More of What to Listen For
Top end extension is critical to the sound of the best copies. Lots of old records (and new ones) have no real top end; consequently, the studio or stage will be missing much of its natural air and space, and instruments will lack their full complement of harmonic information.
Tube smear is common to most pressings from the late ’50s and this is no exception. The copies that tend to do the best in a shootout will have the least (or none), yet are full-bodied, tubey and rich. (Full sound is especially critical to the the horns; any blare, leanness or squawk ruins much of the fun, certainly at the loud levels the record should be playing at.)
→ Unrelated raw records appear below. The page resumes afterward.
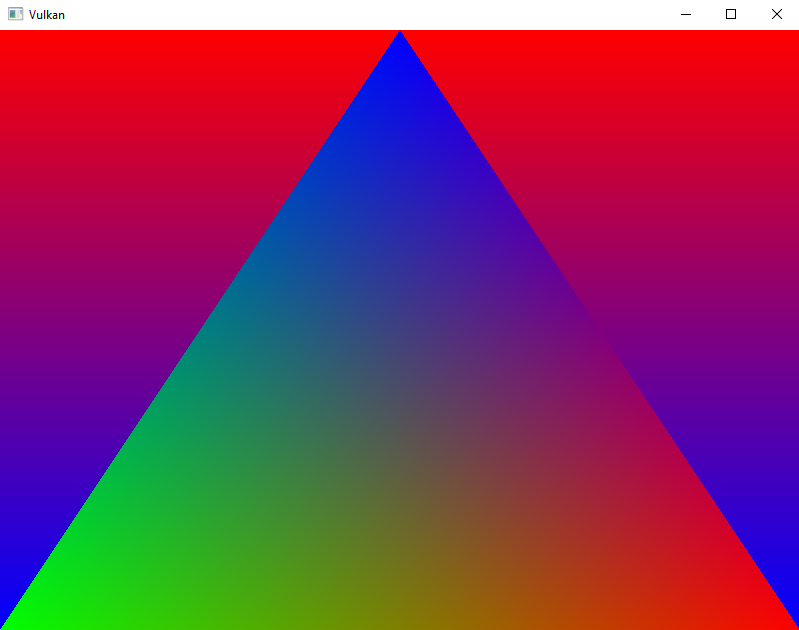
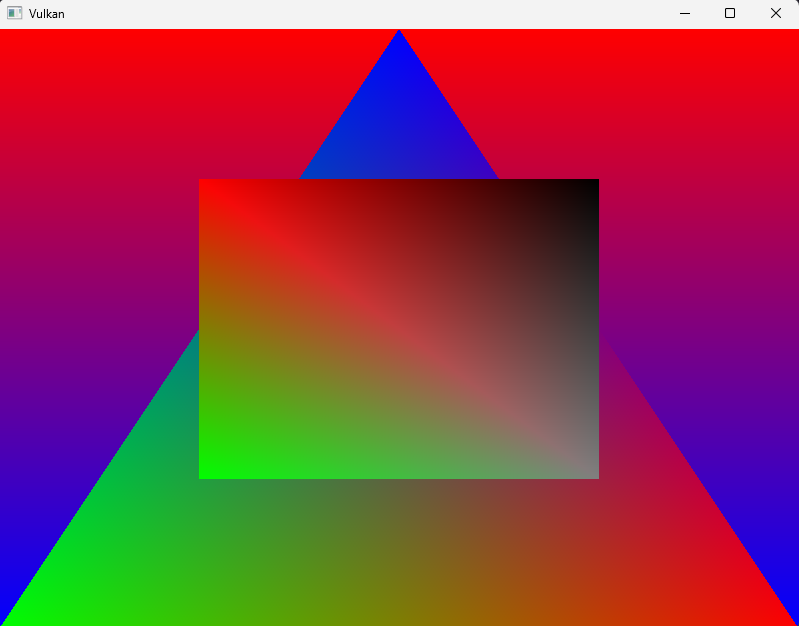
Initialized default data

diff --git a/Src/vk_engine.cpp b/Src/vk_engine.cpp
@@ -34,6 +34,7 @@ void VulkanEngine::init()
 	init_sync_structures();
 	init_descriptors();
 	init_pipelines();
+	init_default_data();
 
 	_isInitilized = true;
 }
@@ -655,22 +656,24 @@ GPUMeshBuffers VulkanEngine::uploadMesh(std::span<uint32_t> indices, std::span<V
 
 	GPUMeshBuffers newSurface;
 
-	newSurface.vertexBuffer = create_buffer(vertexBufferSize, VK_BUFFER_USAGE_STORAGE_BUFFER_BIT | VK_BUFFER_USAGE_TRANSFER_DST_BIT |
-		VK_BUFFER_USAGE_SHADER_DEVICE_ADDRESS_BIT, VMA_MEMORY_USAGE_GPU_ONLY);
+	newSurface.vertexBuffer = create_buffer(vertexBufferSize, VK_BUFFER_USAGE_STORAGE_BUFFER_BIT | VK_BUFFER_USAGE_TRANSFER_DST_BIT | VK_BUFFER_USAGE_SHADER_DEVICE_ADDRESS_BIT,
+		VMA_MEMORY_USAGE_GPU_ONLY);
 
-	VkBufferDeviceAddressInfo deviceAddressInfo{ .sType = VK_STRUCTURE_TYPE_BUFFER_DEVICE_ADDRESS_INFO, .buffer = newSurface.vertexBuffer.buffer };
-	newSurface.vertexBufferAddress = vkGetBufferDeviceAddress(_device, &deviceAddressInfo);
+	VkBufferDeviceAddressInfo deviceAdressInfo{ .sType = VK_STRUCTURE_TYPE_BUFFER_DEVICE_ADDRESS_INFO,.buffer = newSurface.vertexBuffer.buffer };
+	newSurface.vertexBufferAddress = vkGetBufferDeviceAddress(_device, &deviceAdressInfo);
 
-	newSurface.indexBuffer = create_buffer(indexBufferSize, VK_BUFFER_USAGE_INDEX_BUFFER_BIT | VK_BUFFER_USAGE_TRANSFER_DST_BIT, VMA_MEMORY_USAGE_GPU_ONLY);
+	newSurface.indexBuffer = create_buffer(indexBufferSize, VK_BUFFER_USAGE_INDEX_BUFFER_BIT | VK_BUFFER_USAGE_TRANSFER_DST_BIT,
+		VMA_MEMORY_USAGE_GPU_ONLY);
 
-	AllocatedBuffer staging = create_buffer(vertexBufferSize + indexBufferSize, VK_BUFFER_USAGE_TRANSFER_SRC_BIT, VMA_MEMORY_USAGE_GPU_ONLY);
+	AllocatedBuffer staging = create_buffer(vertexBufferSize + indexBufferSize, VK_BUFFER_USAGE_TRANSFER_SRC_BIT, VMA_MEMORY_USAGE_CPU_ONLY);
 
 	void* data = staging.allocation->GetMappedData();
 
 	memcpy(data, vertices.data(), vertexBufferSize);
 	memcpy((char*)data + vertexBufferSize, indices.data(), indexBufferSize);
 
-	immediate_submit([&](VkCommandBuffer cmd) {
+	immediate_submit([&](VkCommandBuffer cmd) 
+		{
 		VkBufferCopy vertexCopy{ 0 };
 		vertexCopy.dstOffset = 0;
 		vertexCopy.srcOffset = 0;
Which brings up a point that needs making. The tonality of this record is correct when it is playing loud. The trumpets do not get harsh at loud volumes the way they will on, say, a Chicago record. The timbre of the instruments is correct when loud, which means that it was mixed loud to sound correct when loud.
The frequency extremes (on the best copies) are not boosted in any way. When you play this record quietly, the bottom and top will disappear (due to the way the ear handles quieter sounds as described by the Fletcher-Munson curve).
Most records (like most audiophile stereos) are designed to sound correct at moderate levels. Not this album. It wants you to turn it up. Then, and only then, will everything sound completely right from top to bottom.
Mint Minus Minus and maybe a bit worse is about as quiet as any vintage pressing will play, and since only the right vintage pressings have any hope of sounding good on this album, that will most often be the playing condition of the copies we sell. (The copies that are even a bit noisier get listed on the site are seriously reduced prices or traded back in to the local record stores we shop at.)
Those of you looking for quiet vinyl will have to settle for the sound of other pressings and Heavy Vinyl reissues, purchased elsewhere of course as we have no interest in selling records that don’t have the vintage analog magic of these wonderful recordings.
If you want to make the trade-off between bad sound and quiet surfaces with whatever Heavy Vinyl pressing might be available, well, that’s certainly your prerogative, but we can’t imagine losing what’s good about this music — the size, the energy, the presence, the clarity, the weight — just to hear it with less background noise.
A Must Own Jazz Record
This Demo Disc Quality recording should be part of any serious Audiophile Jazz Collection. Others that belong in that category can be found here.
Where or When
Prelude to a Kiss
Willow Weep for Me
Dancing in the Dark
Stunningly beautiful. The band plays perfectly. All the solos are fantastic. This album of romantic ballads is easily in the top 1% in my record collection of several thousand items. Picking highlights is an exercise in futility as every second of this album is wonderful. But don’t miss Duke’s piano with the full band on “Solitude” and in a trio setting on “All The Things You Are.” Ozzie Bailey’s vocal on “Autumn Leaves” is serene and lovely, but when coupled with the violin of Ray Nance, the beauty becomes more than we mere mortals deserve.